College students have been banding together to play video games for decades. But the popularity of online gaming has grown so much that colleges are now offering athletic scholarships for “e-sports” participants. University of Kansas researchers have authored a study in which they interviewed e-sports athletes who compete at a university where they receive athletic scholarships for their gaming abilities. The study examined if the e-sports athletes do in fact consider themselves athletes, what their motivations are for taking part in the new venture and if the experience adds to their social capital like that of a more traditional college athlete.
While many a parent has worried about their child failing out of school because of too much time with a game controller in hand, students are now earning scholarships specifically for their gaming skills. For the 2015-2016 school year, five schools in the U.S. were offering scholarships through their athletic departments to students to take part in e-sports. Dozens more have club teams in which students compete without scholarships. In 2015 ESPN2 first aired a show titled “Heroes of the Dorm” in which University of California-Berkeley students competed against Arizona State University in a multiplayer online battle arena game called “Heroes of the Storm.”
The KU researchers interviewed 33 students on e-sports scholarships to learn more about their experiences and what the growing trend can mean for other institutions.

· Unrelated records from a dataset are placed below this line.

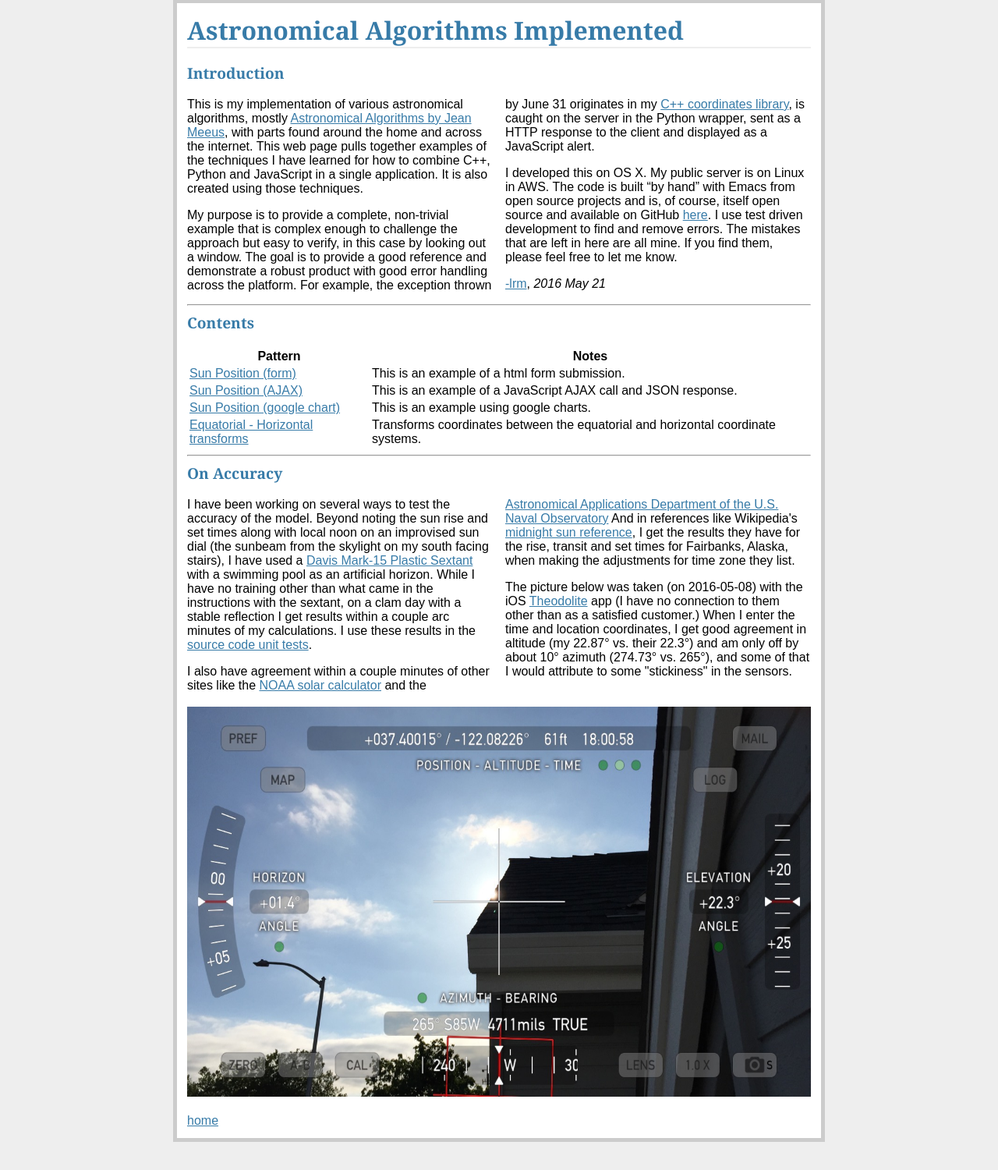
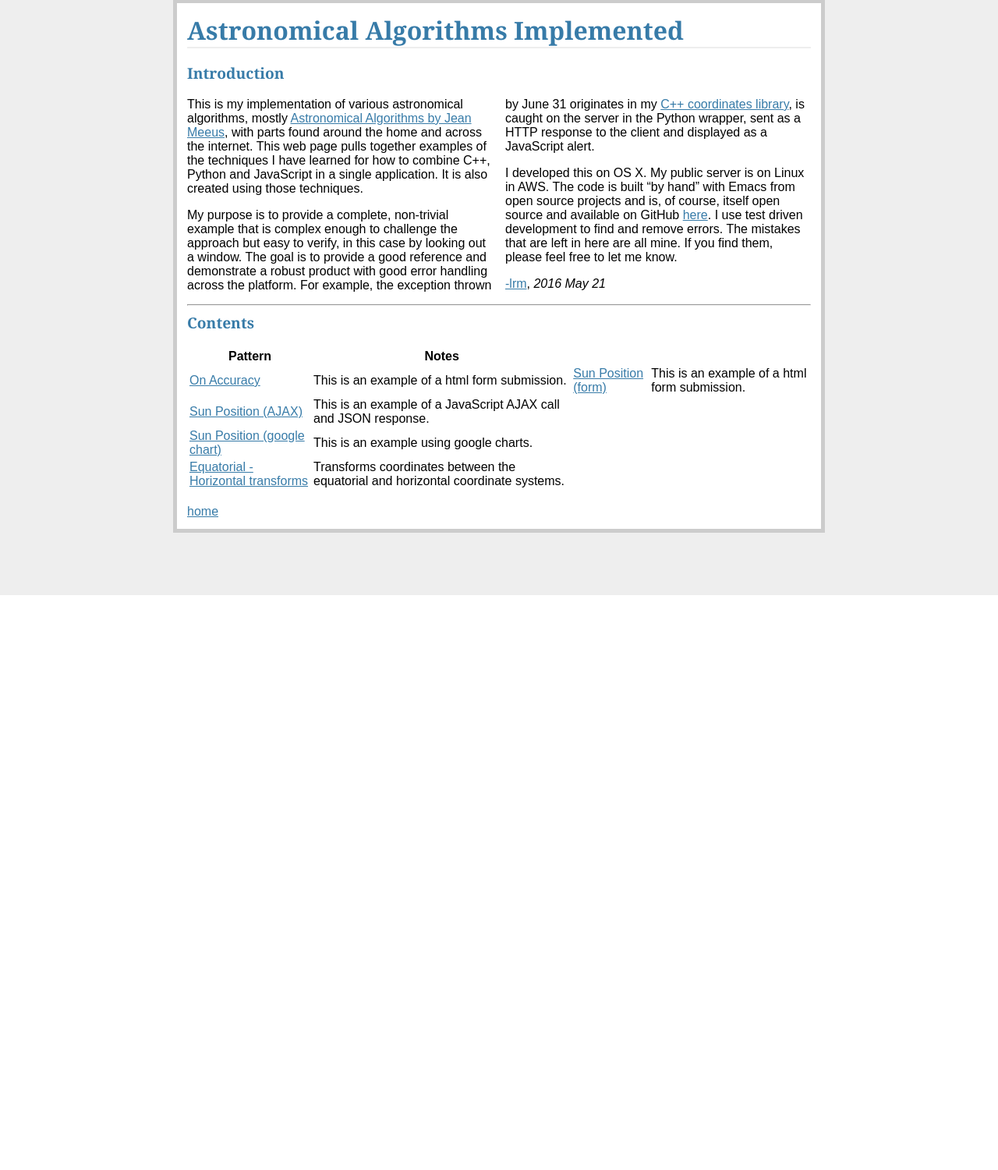
Before and after one commit to lrmcfarland/AAI, a Flask app: page / in a window 1280 px wide. Shown: the part 37-1537 px from the top of the page at 78% size. After the commit the page ends 800 px from the top, so only its background shows below. Run offline with Flask 2, Linux system fonts and the light colour scheme; parts of the project's set-up code (start-up, migrations or seed data) failed here and were passed over; some libraries are stand-ins or nearby versions.

Commit message:
separate accuracy page

```diff
--- a/www/astronomy.py
+++ b/www/astronomy.py
@@ -242,6 +242,13 @@ def home():
     """Application's home"""
 
     return flask.render_template('home.html')
+
+
+@app.route("/accuracy")
+def accuracy():
+    """Accuracy page"""
+
+    return flask.render_template('accuracy.html')
 
 # ------------------------------
 # ----- sun position forms -----
--- a/www/templates/home.html
+++ b/www/templates/home.html
@@ -87,6 +87,14 @@ If you find them, please feel free to let me know.
   <tr>
 
     <td>
+      <a href="{{ url_for('accuracy') }}">On Accuracy</a>
+    </td>
+
+    <td>
+      This is an example of a html form submission.
+    </td>
+
+    <td>
       <a href="{{ url_for('sun_position_form_in') }}">Sun Position (form)</a>
     </td>
 
@@ -139,58 +147,4 @@ If you find them, please feel free to let me know.
 
 </div>
 
-<hr>
-
-
-<h2>On Accuracy</h2>
-
-<br>
-
-<div id="accuracy" class="twocolumn">
-
-I have been working on several ways to test the accuracy of the model.
-Beyond noting the sun rise and set times along with local noon on an
-improvised sun dial (the sunbeam from the skylight on my south facing
-stairs), I have used a
-<a href="https://www.starpath.com/catalog/accessories/1840d15.htm">Davis
-Mark-15 Plastic Sextant</a>
-with a swimming pool as an artificial horizon.
-While I have no training other than what came in the instructions with
-the sextant, on a clam day with a stable reflection I get results
-within a couple arc minutes of my calculations.
-I use these results in the
-<a href="https://github.com/lrmcfarland/Astronomy/blob/master/Bodies/test_SunPosition.py">source
-code unit tests</a>.
-
-<p>
-I also have agreement within a couple minutes of other sites like the
-<a href="http://www.esrl.noaa.gov/gmd/grad/solcalc/">NOAA solar calculator</a>
-and the
-<a href="http://aa.usno.navy.mil/index.php">Astronomical Applications
-Department of the U.S. Naval Observatory</a>
-
-And in references like Wikipedia's
-<a href="https://en.wikipedia.org/wiki/Midnight_sun">midnight sun
-reference</a>, I get the results they have for the rise, transit and
-set times for Fairbanks, Alaska, when making the adjustments for time
-zone they list.
-
-<p>
-The picture below was taken (on 2016-05-08) with the iOS
-<a href="https://itunes.apple.com/us/app/theodolite/id339393884?mt=8">
-Theodolite</a> app (I have no connection to them other than as a
-satisfied customer.)  When I enter the time and location coordinates,
-I get good agreement in altitude (my 22.87&deg; vs. their 22.3&deg;)
-and am only off by about 10&deg; azimuth (274.73&deg; vs. 265&deg;),
-and some of that I would attribute to some "stickiness" in the
-sensors.
-
-</div>
-
-<br>
-
-<img src="static/images/sun_position_1.jpg" height="500" width="100%">
-
-
-
 {% endblock %}
```
Also changed, not shown: www/templates/accuracy.html (added, +61 -0 lines).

“They openly acknowledged there are stereotypes against e-sports athletes. Many people would say they’re ‘just a bunch of nerds,’ but they viewed themselves as athletes,” said Claire Schaeperkoetter, KU doctoral student and one of the study’s authors. “They felt being part of a team contributed positively to their experience at the university.”
The respondents cited their intense practice hours — as much as six hours a day, six days a week — the fact that they have coaches dedicated solely to working with them and the skills and focus required to compete at a high level as justifications for the athlete tag. The students compete, either remotely or at a shared location, against other teams in online, strategy-based games such as “Halo,” “League of Legends” and “Heroes of the Storm.”

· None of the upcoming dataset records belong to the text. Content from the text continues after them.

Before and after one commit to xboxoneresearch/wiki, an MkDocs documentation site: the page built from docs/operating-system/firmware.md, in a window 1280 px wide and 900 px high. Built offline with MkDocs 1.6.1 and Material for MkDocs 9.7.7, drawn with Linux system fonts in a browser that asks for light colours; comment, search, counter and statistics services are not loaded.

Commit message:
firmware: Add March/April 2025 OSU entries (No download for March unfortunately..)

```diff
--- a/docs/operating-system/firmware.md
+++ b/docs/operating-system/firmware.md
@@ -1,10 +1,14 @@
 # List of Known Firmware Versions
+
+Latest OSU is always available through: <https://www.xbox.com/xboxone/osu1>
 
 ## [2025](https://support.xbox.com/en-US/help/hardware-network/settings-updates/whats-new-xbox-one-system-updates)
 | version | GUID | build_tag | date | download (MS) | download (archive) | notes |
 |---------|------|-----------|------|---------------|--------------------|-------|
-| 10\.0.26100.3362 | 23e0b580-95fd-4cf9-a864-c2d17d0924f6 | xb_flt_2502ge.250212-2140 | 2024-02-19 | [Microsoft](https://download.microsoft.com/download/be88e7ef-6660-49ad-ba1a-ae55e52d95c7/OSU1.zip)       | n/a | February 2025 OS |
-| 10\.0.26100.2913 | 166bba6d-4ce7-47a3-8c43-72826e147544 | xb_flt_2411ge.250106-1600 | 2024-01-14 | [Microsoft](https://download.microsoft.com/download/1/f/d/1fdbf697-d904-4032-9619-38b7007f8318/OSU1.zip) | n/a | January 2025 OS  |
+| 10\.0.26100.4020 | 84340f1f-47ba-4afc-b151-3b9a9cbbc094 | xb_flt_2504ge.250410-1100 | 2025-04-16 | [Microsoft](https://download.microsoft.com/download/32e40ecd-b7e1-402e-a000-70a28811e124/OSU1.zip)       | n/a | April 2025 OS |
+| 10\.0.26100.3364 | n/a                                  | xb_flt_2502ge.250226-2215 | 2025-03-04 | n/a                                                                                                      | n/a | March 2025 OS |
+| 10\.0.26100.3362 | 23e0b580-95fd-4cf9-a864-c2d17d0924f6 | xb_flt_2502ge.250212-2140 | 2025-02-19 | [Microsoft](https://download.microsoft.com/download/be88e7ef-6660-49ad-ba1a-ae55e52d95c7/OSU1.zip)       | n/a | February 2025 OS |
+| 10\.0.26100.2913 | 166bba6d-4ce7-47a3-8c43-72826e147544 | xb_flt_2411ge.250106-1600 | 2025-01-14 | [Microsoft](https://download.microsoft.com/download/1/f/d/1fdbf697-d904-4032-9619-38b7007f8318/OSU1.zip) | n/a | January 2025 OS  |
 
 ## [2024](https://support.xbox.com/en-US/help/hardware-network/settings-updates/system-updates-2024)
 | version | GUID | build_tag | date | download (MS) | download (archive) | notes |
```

The students’ motivations for taking part varied, but one jumped out at the researchers. Like other star athletes, students had dreams of making a career out of their field of competition.
“One thing we were surprised by is that a lot of them said they wanted to go pro. Whether it was to continue playing and making money, or to meet people in the business and have a career in the industry. In that sense they’re just like many other college athletes,” said Jordan Bass, assistant professor of sport management and faculty adviser for the study.
Respondents said they also took up e-sports at the college level simply because they enjoyed gaming and wanted to continue in college, or the fact they were offered a scholarship sealed the deal.
College athletics have long been shown to help athletes and students gain social capital on their campuses. When asked if their e-sports participation helped in that regard, respondents said they formed strong relationships with teammates but didn’t necessarily gain capital outside of the team within their university. They reported not interacting much with athletes from the school’s other sporting programs, but they also attributed that largely to the intense time and emotional investments required for competition. The majority did report being proud to wear their school’s athletic apparel on campus and represent their team, despite not necessarily gaining capital and inclusion through their participation.
The findings can help shed light on a growing field that will likely spread to more campuses in the near future. While there are only five schools offering scholarships as of the study, there are more tournaments taking place across the country ever year, and more players are making money through online gaming and sponsorships. E-sports are not currently sanctioned by the NCAA or NAIA, but if they were, schools would face a litany of questions to answer before deciding to add a program, or how to address questions facing current programs. Not least among them, students who can now win money through tournaments would have to meet amateur eligibility guidelines.
Before that happens, e-sports have a potential to be a recruiting tool and moneymaker for schools. Those offering scholarships through their athletic department are all relatively small, tuition-driven institutions.
“I can see a lot of small colleges and universities saying, ‘This is a way we can attract students who wouldn’t come to our school otherwise,’” Bass said.
Understanding the students’ motivations could also help administrators boost student retention while avoiding a potentially high rate of burnout, as well as boosting sponsorship and strengthening the campus community as a whole, the authors wrote.
Schaeperkoetter, Bass and Brent Oja, a sport management doctoral graduate, presented the findings last month at the College Sport Research Institute conference in Columbia, South Carolina. They conducted the study with several other KU graduate students: Jon Mays, Kyle Krueger, Sean Hyland, Ron Christian and Zach Wilkerson.
A better understanding of e-sports, which many likely would not even consider sport, can help colleges and universities guide their way through a growing cultural and financial phenomenon.
“It doesn’t matter if we think e-sports are actually sports or not,” Bass said. “Athletic administrators across the country have determined it is sport. It’s a highly competitive activity that requires a special set of skills. If we can accept that, it can give a whole new set of people a college sporting experience.”